Eye protection: This type of hazard can also be countered with a variety of eye protection.
- Safety spectacles used in combination with a heat-reflective face shield can adequately protect the eyes and face from high temperature exposure.
- Safety goggles can also be used as primary protection to shield the eyes (but not the rest of the face) from heat hazards. Goggles are especially useful when working with or around molten metals that may splash.
Chemical hazard: Acid and chemical handling, degreasing, plating and working with blood can expose the eyes to splashes, fumes, vapors and irritating mists.
Eye protection: Safety goggles form a protective seal that prevent liquids from reaching the eyes, eye sockets and the facial area immediately surrounding the eyes.
Dust hazard: Harmful dust can get into the eyes during woodworking, buffing and in worksites with generally dusty conditions.
Eye protection: Dust hazards are also best met with safety goggles or close-fitting, sealed spectacles.

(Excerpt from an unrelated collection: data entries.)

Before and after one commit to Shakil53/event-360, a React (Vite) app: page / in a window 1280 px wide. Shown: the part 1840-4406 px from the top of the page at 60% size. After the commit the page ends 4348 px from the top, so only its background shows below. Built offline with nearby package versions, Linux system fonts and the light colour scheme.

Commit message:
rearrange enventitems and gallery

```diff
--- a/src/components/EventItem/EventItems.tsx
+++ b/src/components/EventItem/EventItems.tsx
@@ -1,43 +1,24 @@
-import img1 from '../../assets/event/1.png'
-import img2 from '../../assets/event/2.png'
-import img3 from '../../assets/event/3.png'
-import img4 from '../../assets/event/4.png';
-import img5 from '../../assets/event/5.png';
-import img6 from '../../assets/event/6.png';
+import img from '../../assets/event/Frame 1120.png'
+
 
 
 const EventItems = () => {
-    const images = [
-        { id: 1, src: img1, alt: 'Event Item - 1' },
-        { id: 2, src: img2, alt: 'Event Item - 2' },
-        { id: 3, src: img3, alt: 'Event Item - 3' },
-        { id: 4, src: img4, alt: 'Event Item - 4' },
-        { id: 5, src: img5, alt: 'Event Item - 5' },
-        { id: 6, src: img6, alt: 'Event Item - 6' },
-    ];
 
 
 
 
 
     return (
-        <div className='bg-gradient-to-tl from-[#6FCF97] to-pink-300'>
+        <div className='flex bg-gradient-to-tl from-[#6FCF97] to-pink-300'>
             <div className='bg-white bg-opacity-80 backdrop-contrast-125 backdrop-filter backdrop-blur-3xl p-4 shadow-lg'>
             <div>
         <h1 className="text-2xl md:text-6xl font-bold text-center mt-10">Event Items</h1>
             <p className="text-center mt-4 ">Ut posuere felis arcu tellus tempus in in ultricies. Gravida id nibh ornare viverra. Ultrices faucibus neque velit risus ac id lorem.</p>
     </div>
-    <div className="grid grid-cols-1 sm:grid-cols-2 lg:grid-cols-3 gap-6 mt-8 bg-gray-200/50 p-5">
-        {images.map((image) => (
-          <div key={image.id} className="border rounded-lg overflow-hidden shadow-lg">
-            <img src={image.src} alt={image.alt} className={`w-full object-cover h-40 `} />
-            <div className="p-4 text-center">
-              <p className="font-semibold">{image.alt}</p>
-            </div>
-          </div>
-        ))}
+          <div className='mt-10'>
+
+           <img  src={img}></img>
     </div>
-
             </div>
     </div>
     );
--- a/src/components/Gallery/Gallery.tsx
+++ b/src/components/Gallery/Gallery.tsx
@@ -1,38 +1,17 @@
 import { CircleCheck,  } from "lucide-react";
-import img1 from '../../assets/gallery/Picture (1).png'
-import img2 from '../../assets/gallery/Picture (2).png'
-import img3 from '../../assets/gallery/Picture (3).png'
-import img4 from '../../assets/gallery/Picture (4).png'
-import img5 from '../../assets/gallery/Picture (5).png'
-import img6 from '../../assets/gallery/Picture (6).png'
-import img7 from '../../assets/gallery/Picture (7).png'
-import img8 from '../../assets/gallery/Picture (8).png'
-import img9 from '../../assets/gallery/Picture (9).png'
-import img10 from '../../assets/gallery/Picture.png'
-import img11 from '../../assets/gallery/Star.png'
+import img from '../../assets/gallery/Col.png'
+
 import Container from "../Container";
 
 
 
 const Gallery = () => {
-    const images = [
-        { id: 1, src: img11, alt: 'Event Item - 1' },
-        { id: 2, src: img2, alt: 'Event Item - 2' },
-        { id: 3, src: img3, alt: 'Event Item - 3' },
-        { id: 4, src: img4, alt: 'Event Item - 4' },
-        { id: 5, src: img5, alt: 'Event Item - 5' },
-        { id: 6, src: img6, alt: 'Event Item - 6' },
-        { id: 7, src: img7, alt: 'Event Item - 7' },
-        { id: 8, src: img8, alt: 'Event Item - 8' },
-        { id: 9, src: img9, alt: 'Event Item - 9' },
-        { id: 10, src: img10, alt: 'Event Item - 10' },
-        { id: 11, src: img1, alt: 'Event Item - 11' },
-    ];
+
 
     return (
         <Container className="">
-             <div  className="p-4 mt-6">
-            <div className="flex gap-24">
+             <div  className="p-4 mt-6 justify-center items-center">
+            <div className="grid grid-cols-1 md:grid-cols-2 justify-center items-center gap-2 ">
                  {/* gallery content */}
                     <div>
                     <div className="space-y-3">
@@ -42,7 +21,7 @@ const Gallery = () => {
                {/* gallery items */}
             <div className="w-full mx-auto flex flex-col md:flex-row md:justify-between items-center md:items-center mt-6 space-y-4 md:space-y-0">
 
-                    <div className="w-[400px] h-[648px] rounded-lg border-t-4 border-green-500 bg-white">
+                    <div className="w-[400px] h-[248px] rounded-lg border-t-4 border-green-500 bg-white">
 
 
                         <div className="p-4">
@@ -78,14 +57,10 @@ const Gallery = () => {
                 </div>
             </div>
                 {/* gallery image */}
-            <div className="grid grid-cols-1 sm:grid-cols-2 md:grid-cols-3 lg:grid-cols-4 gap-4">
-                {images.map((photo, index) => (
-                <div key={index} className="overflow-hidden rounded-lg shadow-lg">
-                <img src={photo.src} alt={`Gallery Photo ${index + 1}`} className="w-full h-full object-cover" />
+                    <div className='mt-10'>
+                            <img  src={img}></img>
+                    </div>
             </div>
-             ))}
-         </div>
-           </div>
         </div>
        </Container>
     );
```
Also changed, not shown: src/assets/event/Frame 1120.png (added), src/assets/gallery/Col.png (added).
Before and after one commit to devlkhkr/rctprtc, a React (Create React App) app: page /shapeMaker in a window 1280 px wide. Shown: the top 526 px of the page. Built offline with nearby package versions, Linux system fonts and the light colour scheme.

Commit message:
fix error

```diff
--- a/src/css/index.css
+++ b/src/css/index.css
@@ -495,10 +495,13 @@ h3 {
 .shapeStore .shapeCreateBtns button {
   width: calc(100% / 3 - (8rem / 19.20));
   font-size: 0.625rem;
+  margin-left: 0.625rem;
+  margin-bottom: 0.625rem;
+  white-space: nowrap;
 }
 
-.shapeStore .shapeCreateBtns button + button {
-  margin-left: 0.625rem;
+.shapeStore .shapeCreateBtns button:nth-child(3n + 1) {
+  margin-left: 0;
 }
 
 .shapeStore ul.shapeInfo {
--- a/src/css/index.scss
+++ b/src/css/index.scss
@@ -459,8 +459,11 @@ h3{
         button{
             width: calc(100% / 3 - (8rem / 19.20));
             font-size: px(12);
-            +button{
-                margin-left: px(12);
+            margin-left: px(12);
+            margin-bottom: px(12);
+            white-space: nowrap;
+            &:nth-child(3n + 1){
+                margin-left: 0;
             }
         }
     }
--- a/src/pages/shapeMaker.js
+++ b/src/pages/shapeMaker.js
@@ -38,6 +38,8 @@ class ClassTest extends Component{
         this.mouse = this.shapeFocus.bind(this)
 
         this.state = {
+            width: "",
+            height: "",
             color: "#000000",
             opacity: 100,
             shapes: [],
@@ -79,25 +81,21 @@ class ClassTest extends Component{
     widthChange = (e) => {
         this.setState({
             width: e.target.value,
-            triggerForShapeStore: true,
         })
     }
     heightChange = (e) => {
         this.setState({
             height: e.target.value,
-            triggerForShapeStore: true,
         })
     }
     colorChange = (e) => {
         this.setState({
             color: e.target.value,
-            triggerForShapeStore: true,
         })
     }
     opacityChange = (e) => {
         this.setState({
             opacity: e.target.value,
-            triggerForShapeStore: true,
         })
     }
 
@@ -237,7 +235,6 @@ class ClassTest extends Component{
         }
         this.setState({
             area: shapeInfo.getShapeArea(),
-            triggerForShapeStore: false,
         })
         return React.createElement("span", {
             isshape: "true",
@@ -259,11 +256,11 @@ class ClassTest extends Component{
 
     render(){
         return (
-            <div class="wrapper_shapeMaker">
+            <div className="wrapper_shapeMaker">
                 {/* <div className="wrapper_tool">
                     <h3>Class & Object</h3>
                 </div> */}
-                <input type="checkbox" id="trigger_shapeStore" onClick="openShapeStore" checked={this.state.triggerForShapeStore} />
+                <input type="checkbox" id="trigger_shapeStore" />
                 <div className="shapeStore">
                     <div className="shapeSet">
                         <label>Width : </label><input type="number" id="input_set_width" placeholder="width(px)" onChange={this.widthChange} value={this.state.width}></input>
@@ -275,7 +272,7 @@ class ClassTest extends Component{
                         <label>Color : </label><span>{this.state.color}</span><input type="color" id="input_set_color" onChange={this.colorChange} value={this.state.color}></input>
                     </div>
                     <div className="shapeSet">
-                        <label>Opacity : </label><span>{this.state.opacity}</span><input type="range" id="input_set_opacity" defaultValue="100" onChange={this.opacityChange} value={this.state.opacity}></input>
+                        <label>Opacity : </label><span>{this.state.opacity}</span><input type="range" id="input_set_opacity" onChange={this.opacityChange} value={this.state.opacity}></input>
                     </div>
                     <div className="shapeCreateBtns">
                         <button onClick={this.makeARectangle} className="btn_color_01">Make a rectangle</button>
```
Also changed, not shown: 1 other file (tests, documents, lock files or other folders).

Optical radiation hazard: Eyes can be damaged by radiant energy, glare and intense light emitted during welding, torch-cutting, brazing, soldering and laser work.
Eye protection: Filter lenses with the correct filter shade number will protect against radiation hazards. When selecting this type of PPE, you must consider the type and degree of radiant energy in the workplace.
Whatever form of eye protection you choose, it should comply with with ANSI Z87.1 OSHA accepts the three latest standards: 1989, 2003 and 20106. Additionally, OSHA requires employers to provide PPE training so that workers know what to use, when to use it, how to wear it, how to take care of it and what its limitations are.4
Comfort and compliance
Although the NIOSH survey mentioned at the beginning of the article involved carpenters, the information garnered may provide insight into the attitudes of other workers as well. The inclusion of style as a high priority shouldn’t come as a surprise to employers. When it comes to this very personal form of personal protective equipment, people expect to be able to find styles that affirm or express their individuality. Function is still important when it comes to eyewear but workers are no longer willing to base their selection on that factor alone.
The safety eyewear industry has responded to this demand trend by producing frames in a multitude of colors, finishes and shapes. Many frames are prescription-ready. Lenses come in a range of hues: bronze, sky blue and smoke grey, among others, or in a photochromic version which can be used in bright sunlight or relative darkness. There are also hybrid spectacles that, for instance, include removable, soft foam seals to offer the protection of goggles but the low-profile of glasses.
Fit and comfort are closely related. PPE that doesn’t fit well cannot be comfortable – nor can it provide the protection that it’s meant to. A good fit starts with choosing the correct size, if different sizes of PPE are available. Fit is especially important where dust and chemical splashes are hazards; the device should fit the face snugly. Adjustable features can further refine fit.
Features like non-slip rubberized temples and nose pieces and adjustable rubber nose bridges with wire cores lend themselves to both fit and comfort in protective eyewear.
Put a policy in place
Once you’ve determined the appropriate type of eye protection that’s needed, allowing workers some choice in their eye protection devices goes a long way toward ensuring compliance — but not far enough.
NIOSH recommends that you develop and implement an eye safety policy1 for your workplace, one that specifies:
- When safety eye protection must be worn
- How the policy is enforced
- How and from where workers get their safety glasses
- How they get replacements
- What a worker should do if the eye protection that is usually at a workstation is missing
1 NIOSH Eye Safety Toolbox Talk: http://www.cdc.gov/niosh/topics/eye/toolbox-eye.html
2 OSHA: Eye and Face Protection www.osha.gov/SLTC/eyefaceprotection/index.html
3 American Optometric Association website: www.aoa.org/x4736.xml
4 OSHA “Eye and Face Protection” www.osha.gov/SLTC/.../ef.ppt